Classic card of the week

Todd Hammel, 1991 World League Pro Set

Todd Hammel had just thrown his fifth interception of the first quarter when he walked back to the sidelines, looking straight ahead at NY/NJ Knights’ head coach Brett Massingil. The coach looked back at his quarterback, and, after an inquisitive squint, called him over. Still staring at his QB, Massingil said to him, “Todd, look at me. No, up here…look at me. Can you…can you see?” Massingil had noticed that, because of Hammel’s unprecedented high-top mullet, his helmet sat oddly on top of his head, placing the top bar of his facemask directly in the line of his vision. After additional coaxing from the offensive coordinator, Hammel finally admitted that, no, he could not see anything out there. In fact, the previous week, the Knights were involved in a tight 0-0 game with the rival PA/OH Barnstormers, when, in an attempt to calm his team in the huddle before a crucial third down in the fourth quarter, Hammel turned to his teammates and said, “Hey, is that John Candy over there in the stands?” After looking over his shoulder, a confused offensive lineman named Todd Blunthead turned to Hammel and said, “That’s Emmanuel Lewis.” It was at that point when the entire team panicked, and when Hammel dropped back to pass, he mistakenly threw the ball through the uprights, thinking he had given the Knights a 3-0 lead. Instead, the Knights were penalized 50 yards for “extreme incompetence,” thus putting the Barnstormers in field-goal position, and ending the game. Hammel would later admit that he was scared to mention his complete lack of vision because he assumed that someone in the front office would make him cut his mullet. It was, after all, around the same time that Yankees’ owner George Steinbrenner had forced Don Mattingly to shave his sideburns. Ironically, sideburns were the least of Todd Hammel’s problems:

Regardless, a compromise was in order. Instead of Hammel cutting his mullet or the Knights absorbing the cost of a specially ordered helmet, the World League decided, upon further review, that Hammel’s mullet could actually act as a helmet, thus clearing his line of vision. The following game, with eyes that could see for miles, Hammel threw seven interceptions, but that was mostly because he threw the ball two-handed.

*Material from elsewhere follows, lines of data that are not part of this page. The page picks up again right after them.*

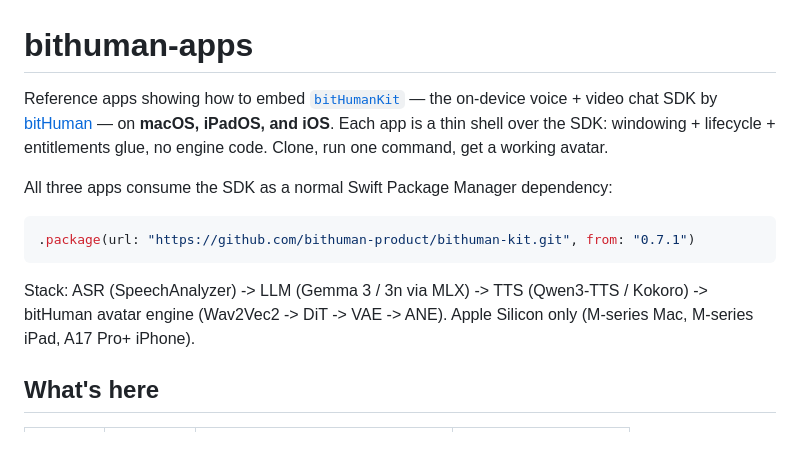
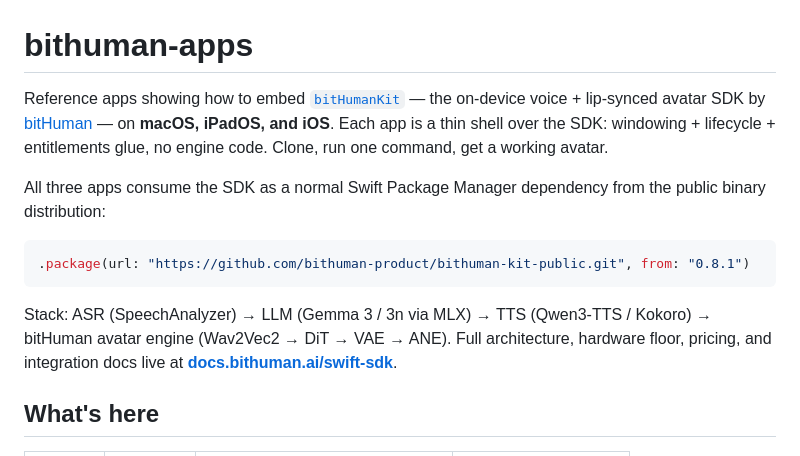
Before and after one commit to bithuman-product/bithuman-apps, a Markdown page: README.md, the part around one of its changes. Rendered like a GitHub page.

````diff
--- a/README.md
+++ b/README.md
@@ -1,22 +1,14 @@
 # bithuman-apps
 
-Reference apps showing how to embed [`bitHumanKit`](https://github.com/bithuman-product/bithuman-kit)
-— the on-device voice + video chat SDK by [bitHuman](https://www.bithuman.ai)
-— on **macOS, iPadOS, and iOS**. Each app is a thin shell over the SDK:
-windowing + lifecycle + entitlements glue, no engine code. Clone, run
-one command, get a working avatar.
+Reference apps showing how to embed [`bitHumanKit`](https://docs.bithuman.ai/swift-sdk/overview) — the on-device voice + lip-synced avatar SDK by [bitHuman](https://www.bithuman.ai) — on **macOS, iPadOS, and iOS**. Each app is a thin shell over the SDK: windowing + lifecycle + entitlements glue, no engine code. Clone, run one command, get a working avatar.
 
-All three apps consume the SDK as a normal Swift Package Manager
-dependency:
+All three apps consume the SDK as a normal Swift Package Manager dependency from the public binary distribution:
 
 ```swift
-.package(url: "https://github.com/bithuman-product/bithuman-kit.git", from: "0.7.1")
+.package(url: "https://github.com/bithuman-product/bithuman-kit-public.git", from: "0.8.1")
 ```
 
-Stack: ASR (SpeechAnalyzer) -> LLM (Gemma 3 / 3n via MLX) -> TTS
-(Qwen3-TTS / Kokoro) -> bitHuman avatar engine (Wav2Vec2 -> DiT -> VAE
--> ANE). Apple Silicon only (M-series Mac, M-series iPad, A17 Pro+
-iPhone).
+Stack: ASR (SpeechAnalyzer) → LLM (Gemma 3 / 3n via MLX) → TTS (Qwen3-TTS / Kokoro) → bitHuman avatar engine (Wav2Vec2 → DiT → VAE → ANE). Full architecture, hardware floor, pricing, and integration docs live at **[docs.bithuman.ai/swift-sdk](https://docs.bithuman.ai/swift-sdk/overview)**.
 
 ## What's here
 
````
Also changed, not shown: other parts of README.md (+21 -24 lines).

Did you know?
Italian Americans within the metropolitan area found the symbol of the NY/NJ Knights – a horse head – implicit and offensive.


Anonymous said…
Mullets are implicit and offensive and never serve a purpose!